"I feel like I've gotten a little better each year than I was the year before due to a little more comfort in this new culture, learning Coach Fox's philosophies and it's the second year under Adam, and learning the new teammates," Manning said.

"So I would say that is really all I have tried to focus on. I just haven't made comparisons to the years I didn't play here and I do think as you get more comfortable with your surroundings and the players you are playing with, hopefully that leads to improved play on the field."

RGIII's return based on practice

Robert Griffin III will make his return Sunday "if he shows he can handle the workload" in practices over the next two days, according to Washington coach Jay Gruden.

In a text message Wednesday night to the Associated Press, Gruden clarified Griffin's situation. The coach said he told the team earlier in the day that the coaches were going to "work Robert in with the first team but be ready for whoever" the quarterback is, either Griffin or Colt McCoy.

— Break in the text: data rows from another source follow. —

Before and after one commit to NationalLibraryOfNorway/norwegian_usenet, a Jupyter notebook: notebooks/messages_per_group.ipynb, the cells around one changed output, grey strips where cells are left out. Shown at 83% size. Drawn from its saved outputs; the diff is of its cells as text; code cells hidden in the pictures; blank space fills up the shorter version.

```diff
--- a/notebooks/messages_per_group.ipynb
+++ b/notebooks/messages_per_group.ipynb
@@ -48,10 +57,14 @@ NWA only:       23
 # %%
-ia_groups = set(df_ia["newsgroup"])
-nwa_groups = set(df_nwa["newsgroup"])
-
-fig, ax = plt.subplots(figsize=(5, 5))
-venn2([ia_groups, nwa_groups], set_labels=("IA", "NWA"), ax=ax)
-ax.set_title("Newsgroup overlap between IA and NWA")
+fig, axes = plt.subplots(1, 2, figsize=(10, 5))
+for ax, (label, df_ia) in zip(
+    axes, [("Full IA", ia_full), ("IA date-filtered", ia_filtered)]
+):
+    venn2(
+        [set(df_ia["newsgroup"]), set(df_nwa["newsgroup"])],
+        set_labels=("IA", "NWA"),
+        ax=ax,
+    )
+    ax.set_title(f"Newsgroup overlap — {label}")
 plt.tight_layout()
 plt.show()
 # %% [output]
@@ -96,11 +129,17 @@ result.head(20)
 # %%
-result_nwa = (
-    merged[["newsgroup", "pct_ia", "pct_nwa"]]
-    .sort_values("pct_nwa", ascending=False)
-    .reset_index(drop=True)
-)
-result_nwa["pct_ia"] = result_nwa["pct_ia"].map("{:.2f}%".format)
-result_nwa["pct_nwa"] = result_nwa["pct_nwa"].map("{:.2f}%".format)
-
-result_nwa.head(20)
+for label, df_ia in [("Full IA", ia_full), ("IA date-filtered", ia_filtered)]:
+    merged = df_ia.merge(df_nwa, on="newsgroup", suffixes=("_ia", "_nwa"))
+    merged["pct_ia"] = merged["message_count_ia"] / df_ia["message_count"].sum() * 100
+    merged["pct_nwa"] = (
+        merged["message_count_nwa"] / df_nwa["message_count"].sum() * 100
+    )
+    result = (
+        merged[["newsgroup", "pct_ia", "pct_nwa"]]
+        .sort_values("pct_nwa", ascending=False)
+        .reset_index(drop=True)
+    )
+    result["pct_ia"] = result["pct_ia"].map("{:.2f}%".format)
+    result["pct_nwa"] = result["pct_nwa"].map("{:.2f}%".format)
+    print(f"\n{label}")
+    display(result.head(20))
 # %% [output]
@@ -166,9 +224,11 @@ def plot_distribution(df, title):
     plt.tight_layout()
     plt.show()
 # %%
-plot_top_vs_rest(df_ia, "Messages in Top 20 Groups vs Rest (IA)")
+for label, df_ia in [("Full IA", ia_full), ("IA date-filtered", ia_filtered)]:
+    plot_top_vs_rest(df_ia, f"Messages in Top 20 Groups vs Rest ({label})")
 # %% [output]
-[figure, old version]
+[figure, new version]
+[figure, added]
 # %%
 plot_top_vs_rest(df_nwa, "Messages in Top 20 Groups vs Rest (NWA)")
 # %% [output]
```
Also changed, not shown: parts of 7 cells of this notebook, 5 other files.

Gruden said Griffin will start "if he shows he can handle the workload tomorrow and Friday. If any soreness reoccurs or his isn't comfortable" then McCoy will start.

Wednesday was the first practice in which Griffin's participation was listed as full since he dislocated his left ankle in Week 2, yet Gruden's overall message remained the same: Griffin still needs to show a comfort level in the huddle and a mental command of the offense to get back on the field.

"Last week was more of a 'introducing' him. This week's more about getting him more reps with the 1s, a little bit more, and seeing how he handles it," Gruden told reporters after practice. "The doctors will continue to monitor him through each drill, through each movement, see how he's doing, then I'll have to decide whether he's ready from a mental quarterback standpoint."

Brent back on the field

Dallas defensive tackle Josh Brent has returned to the practice field for the first time since his drunken-driving crash that killed teammate Jerry Brown in 2012.

Brent did light work on the side Wednesday, the first day he was eligible to practice because of NFL restrictions related to his 10-game suspension over an intoxication manslaughter conviction in January.

The first possible game for Brent is Nov. 23 at the New York Giants, but coach Jason Garrett hasn't said when Brent might be ready to play.

Brent's last game was Dec. 2, 2012, against Philadelphia, six days before the fatal crash in the Dallas suburb of Irving. He was sentenced to 180 days in jail after a 10-year prison term was suspended.

Chargers RB cleared

Chargers running back Donald Brown has been cleared to return to practice after missing three games with a concussion.

Brown practiced Wednesday for the first time since being injured in a victory against the New York Jets on Oct. 5.

"It's something you don't want to mess with. You never wish it on everybody," Brown said. "The tough part is there's no treatment for it, it's just time. During the season, time is of the essence. Unfortunately, I had to sit out three games."

Brown returns as the Chargers (5-3) are trying to end a two-game losing streak.

They visit Miami on Sunday, where the Chargers are 0-7 since their epic overtime playoff victory following the 1981 season.